        Well, yes of course not. Nevertheless, you are to some degree both a philosopher and a sociologist, caring about wisdom and making observations about the society(ies) you live in. Whether or not you have ‘theories’ and/or ‘methods’ of doing philosophy or sociology is less important. I am not, likewise, a chemist, or a (retired) medical doctor, or a priest/preacher/pastor. So I doesn’t seem that lack of expertise need restrain us entirely from exploring how each others’ fields impact science, philosophy, theology/worldview conversations.

        IDism ignores humanity (almost) completely. If it didn’t, it would study ‘designers,’ which by pseudo-intellectual fiat it disallows. At least TE/EC (which can be less ideological, meaning simply theists who accept limited evolutionary biology, geology, cosmology, etc.) can include humanity in its focus by involving theology/worldview openly. IDists rail and complain about atheism regularly, but their ideological position of insisting they are defending a ‘strictly scientific’ theory draws a line in sand that the IDM is still (psychologically) unable to cross.

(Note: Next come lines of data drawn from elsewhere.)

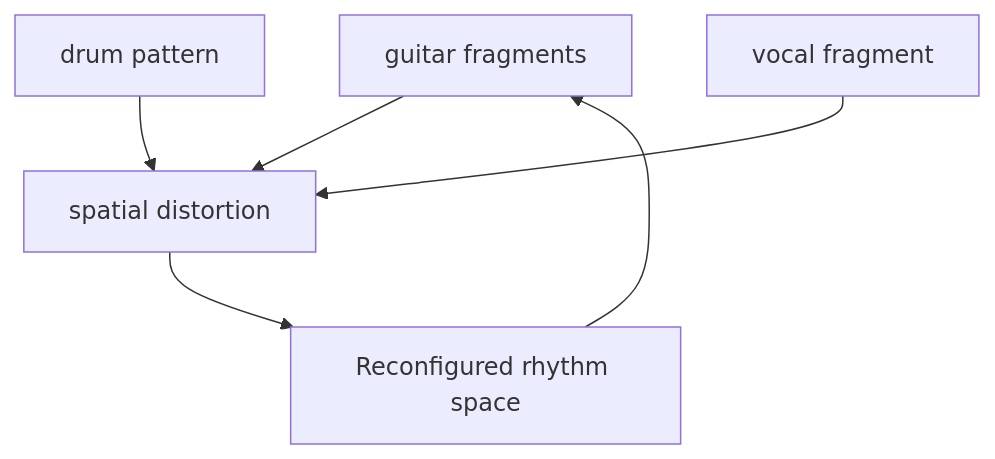
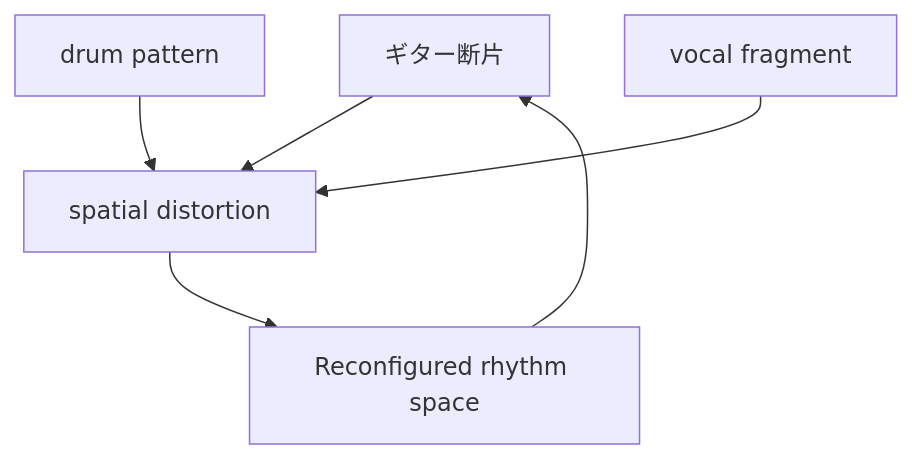
Before and after one commit to monumental-movement/monumental-movement.github.io: the second of 4 diagrams in en/_posts/2026-06-13-column-yhwh-nailgun.md, drawn with Mermaid. The commit also changed other lines of this file and 1012 other files, not shown here.

```diff
--- a/en/_posts/2026-06-13-column-yhwh-nailgun.md
+++ b/en/_posts/2026-06-13-column-yhwh-nailgun.md
@@ -85,8 +85,8 @@
 <div class="mermaid">
 flowchart TD
-G[guitar fragments] --> S[spatial distortion]
+G[ギター断片] --> S[spatial distortion]
 D[drum pattern] --> S
 V[vocal fragment] --> S
 S --> R[Reconfigured rhythm space]
 R --> G
 </div>
```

        No more time to explore further for now…
        – Gr.

        • Gregory says:


          “…and the existence of other human beings during that period is also reasonable.”

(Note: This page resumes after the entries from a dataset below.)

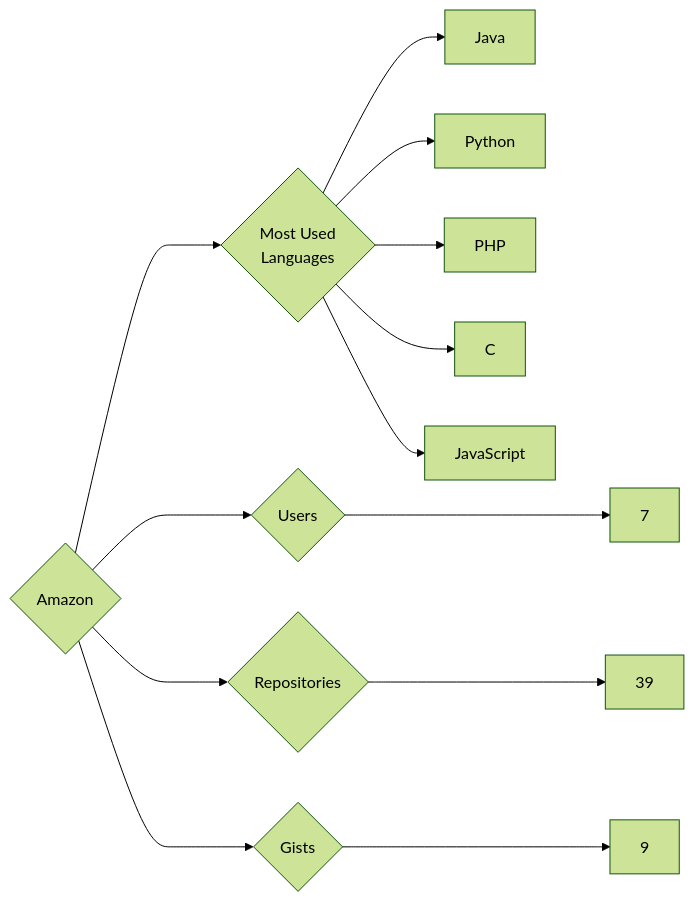
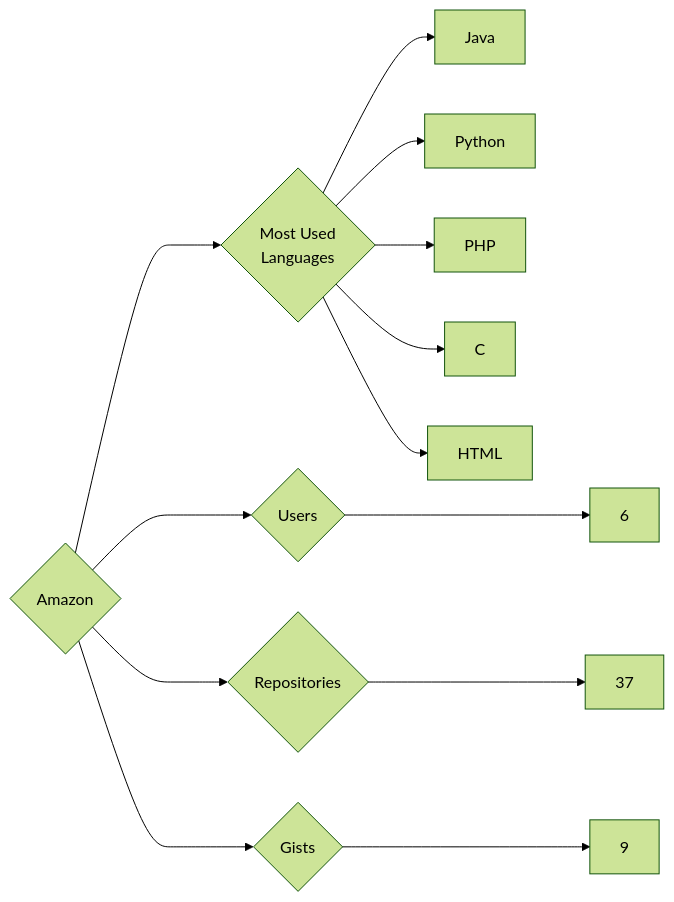
Before and after one commit to trickest/insiders: the diagram in targets/Amazon/README.md, drawn with Mermaid (forest theme). The commit also changed 934 other files, not shown here.

````diff
--- a/targets/Amazon/README.md
+++ b/targets/Amazon/README.md
@@ -3,13 +3,13 @@
 ```mermaid
 graph LR
 COMPANY_NAME{Amazon}
-COMPANY_NAME ---> U{Users} ---> UN[7]
-COMPANY_NAME ---> R{Repositories} ---> RN[39]
+COMPANY_NAME ---> U{Users} ---> UN[6]
+COMPANY_NAME ---> R{Repositories} ---> RN[37]
 COMPANY_NAME ---> G{Gists} ---> GN[9]
 COMPANY_NAME ---> ML{Most Used<br>Languages}
 ML --> Java[Java]
 ML --> Python[Python]
 ML --> PHP[PHP]
 ML --> C[C]
-ML --> JavaScript[JavaScript]
+ML --> HTML[HTML]
 ```
````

          What is controversial is whether or not those ‘creatures’ should be categorially/taxonomically called ‘human beings’ or not. Hominids, o.k. non-Adamites, or pre-Adamites, o.k.

          ‘Human being’ has a distinct connotation depending on the time and place it is spoken. Today there are discussions of transhumanism and posthumanism. But what does ‘pre-human’ or ‘non-human’ signify in the transition from e.g. Neanderthals to Adamites? Just something prior to Miraculous Intervention?

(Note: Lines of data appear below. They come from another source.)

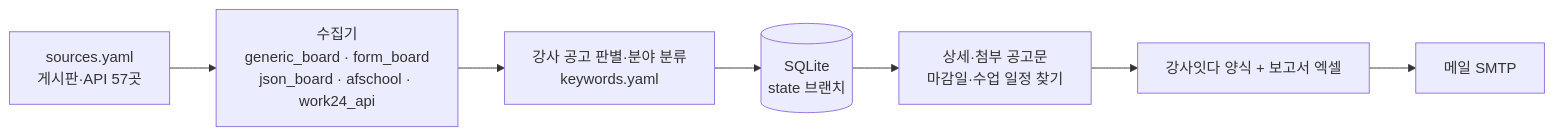
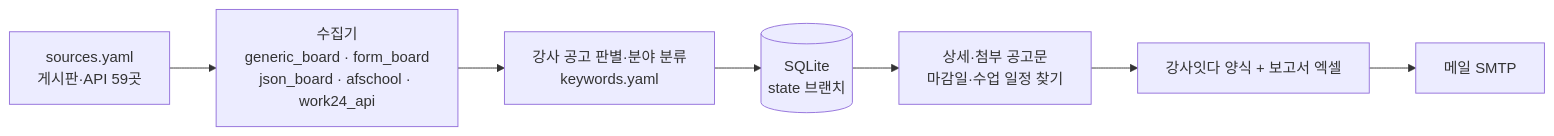
The diagram in docs/DESIGN.md (thskal17-sudo/busan-school-company), drawn with Mermaid before and after one commit. The commit also changed other lines of this file and 5 other files, not shown here.

````diff
--- a/docs/DESIGN.md
+++ b/docs/DESIGN.md
@@ -29,9 +29,9 @@
 ```mermaid
 flowchart LR
-    S[sources.yaml<br/>게시판·API 57곳] --> C[수집기<br/>generic_board · form_board<br/>json_board · afschool · work24_api]
+    S[sources.yaml<br/>게시판·API 59곳] --> C[수집기<br/>generic_board · form_board<br/>json_board · afschool · work24_api]
     C --> F[강사 공고 판별·분야 분류<br/>keywords.yaml]
     F --> D[(SQLite<br/>state 브랜치)]
     D --> I[상세·첨부 공고문<br/>마감일·수업 일정 찾기]
     I --> X[강사잇다 양식 + 보고서 엑셀]
     X --> M[메일 SMTP]
 ```
````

          No offense, GD (or Jon), but there is no ‘chemical’ theory of ‘human beings’ by a living or past chemist (or M.D.) that I would instill much value in. It’s anthropologists, sociologists and psychologists – intertwined with their worldviews – that are ‘experts’ on this topic. If ‘theologians’ wish to make their case as ‘experts about human beings’, then they seem to need to make themselves more relevant than they did in the 20th century (and some previous ones too).

          • James says:

            I certainly disagree with the proposition that social scientists are “experts about human beings.” Since a good deal of social science has amounted to biological reductionism (e.g., Skinner, sociobiology), I would trust an old-fashioned theologian or philosopher or historian or novelist to define the essence of humanity far more than I would trust most social scientists. It was social science that taught modern people to think of themselves in terms of “drives” “adjustments” “stages of grief” “reactions” “bonding” “social stratification” and other chemical, geological, clinical, or technological-sounding metaphors, as opposed to notions such as “love” “desire” “will” “sin” “truth” “wisdom” “justice” “soul” etc. Allan Bloom, C. S. Lewis, Mark Twain, and George Orwell are far wiser guides than any sociologist or psychologist I’ve ever read, when it comes to understanding the *humanness* of human beings.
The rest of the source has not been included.